Kyd was recently profiled in Out magazine, where she says: “Most of the homos I know use homophobic slurs, and it’s never a problem unless someone who’s not a part of the group is using the word. But a lot of people take things out of context, and you’ve got to understand that there is a difference between saying, ‘Hey, you faggot’ and ‘Hey, faggot.’ When Tyler says ‘faggot,’ he’s not referring to gays, he’s referring to lame people. And in our vocabulary, that’s what the word ‘faggot’ means. I’m not offended by the word ‘faggot’ – and I am one.”

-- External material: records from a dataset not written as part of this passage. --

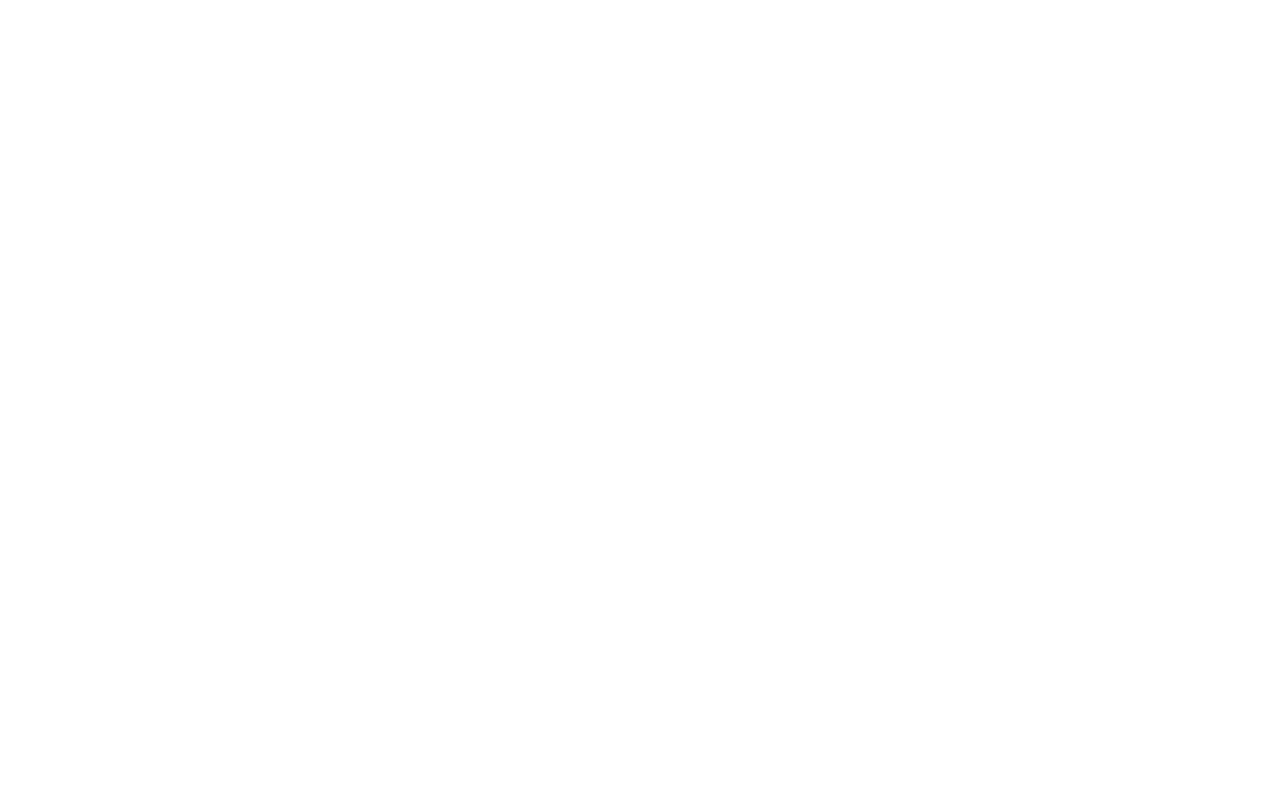
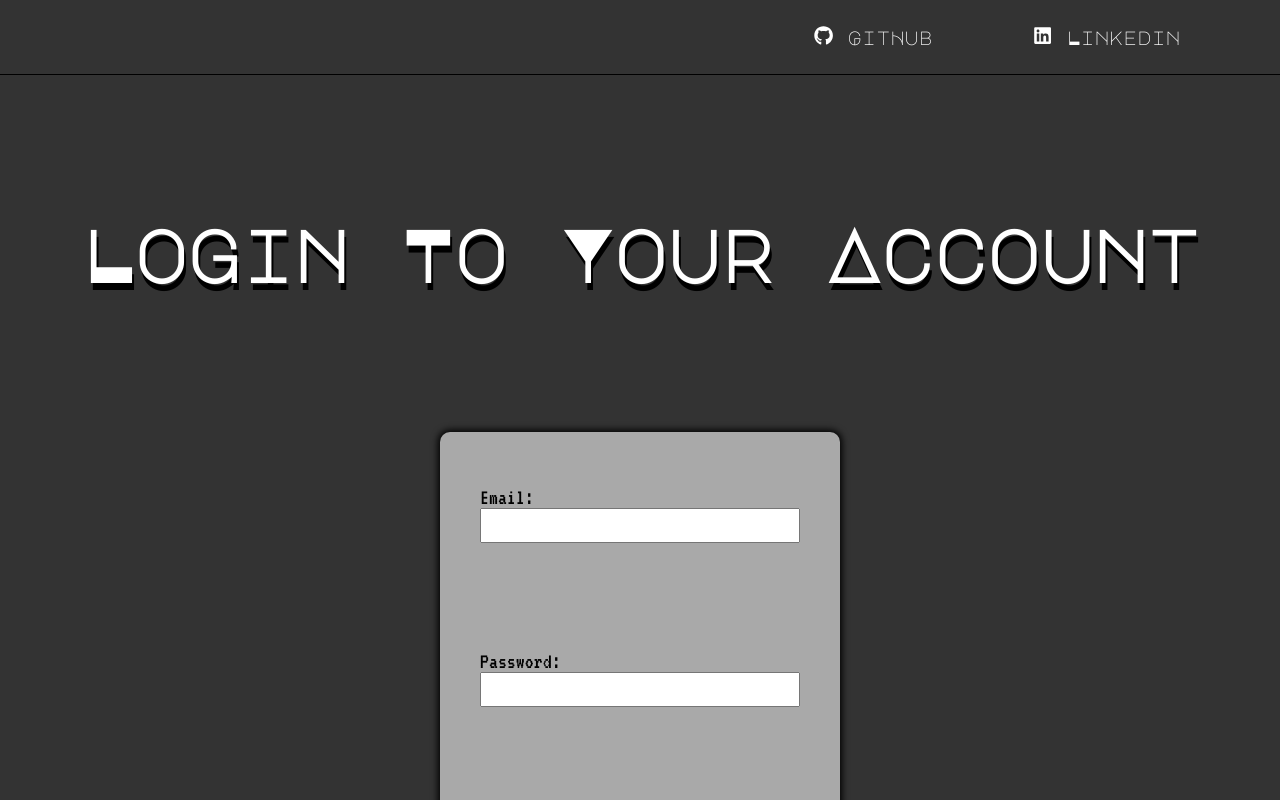
Before and after one commit to gkupdx/React-Playerbase, a React (Create React App) app: page /login in a window 1280 px wide. Before the commit this address had no page. Shown: the top 800 px of the page. Built offline with nearby package versions, Linux system fonts and the light colour scheme.

Commit message:
Import & render new routes

```diff
--- a/src/App.js
+++ b/src/App.js
@@ -1,10 +1,32 @@
 //// App.js
+import { useState } from 'react';
 import Navbar from "./components/Navbar.tsx";
 import Landing from "./pages/Landing.tsx";
+import Login from "./pages/Login";
+import Register from "./pages/Register";
+import Profile from './pages/Profile';
 
 import { Routes, Route } from 'react-router-dom';
 
 function App() {
+  const [player, setPlayer] = useState({
+    id: '',
+    name: '',
+    username: '',
+    email: '',
+    joined: ''
+  });
+
+  const loadPlayer = (data) => {
+    setPlayer({
+      id: data.id,
+      name: data.name,
+      username: data.username,
+      email: data.email,
+      joined: data.joined
+    })
+  }
+
   return (
     <div className="App">
       <Routes>
@@ -14,7 +36,24 @@
             <Landing />
           </>
         } />
-
+        <Route path='/login' element={
+          <>
+            <Navbar />
+            <Login loadPlayer={loadPlayer}/>
+          </>
+        } />
+        <Route path='/register' element={
+          <>
+            <Navbar />
+            <Register loadPlayer={loadPlayer}/>
+          </>
+        } />
+        <Route path='/profile/:id' element={
+          <>
+            <Navbar />
+            <Profile player={player}/>
+          </>
+        } />
       </Routes>
     </div>
   );
```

We’ve always understood that unspoken rule about slurs being reversed and used positively within a community for which they were once hated – a form of taking back an insult and making it one’s own (the history of the “N” word suggests as much). And we certainly get that some folks are offered a kind of carte blanche over these otherwise offensive words, using them as a way toward empowerment rather than as the slurs they were once meant to be. But as far as we can tell, using a word like “faggot” to describe a lame person is, well, pretty darn lame. It’s more than lame – it’s downright nasty. And we would like to think that someone who identifies as being L,G,B or T would know better than to defend a straight guy using the word in such a derogatory manner.

It seems at though Syd the Kyd – while a groundbreaker for being one of the only out lesbian rappers on the scene otherwise dominated by straight men (not to mention noteworthy for her fresh sound and solid arrangements) – has adopted much of the act that these overly macho rappers have used for years – one that demeans women, celebrates violence and basically subscribes to the “I am the king of the world” mantra and all the swagger that comes with it.

Gangsta rap from years gone by may have told legitimate stories about what it was like growing up in the hood, poetically so, but when a female rapper like Kyd – who, too, has unique stories to tell and has (as far as we can see) the power to do so in a memorable way – starts aping the boy’s club, we have to wonder about her credibility. This is especially true for the song “Cocaine” and the video (definitely NSFW) that shows the rapper meeting a girl, doing lines and then tossing her unconscious body out of a car.

Not exactly empowering.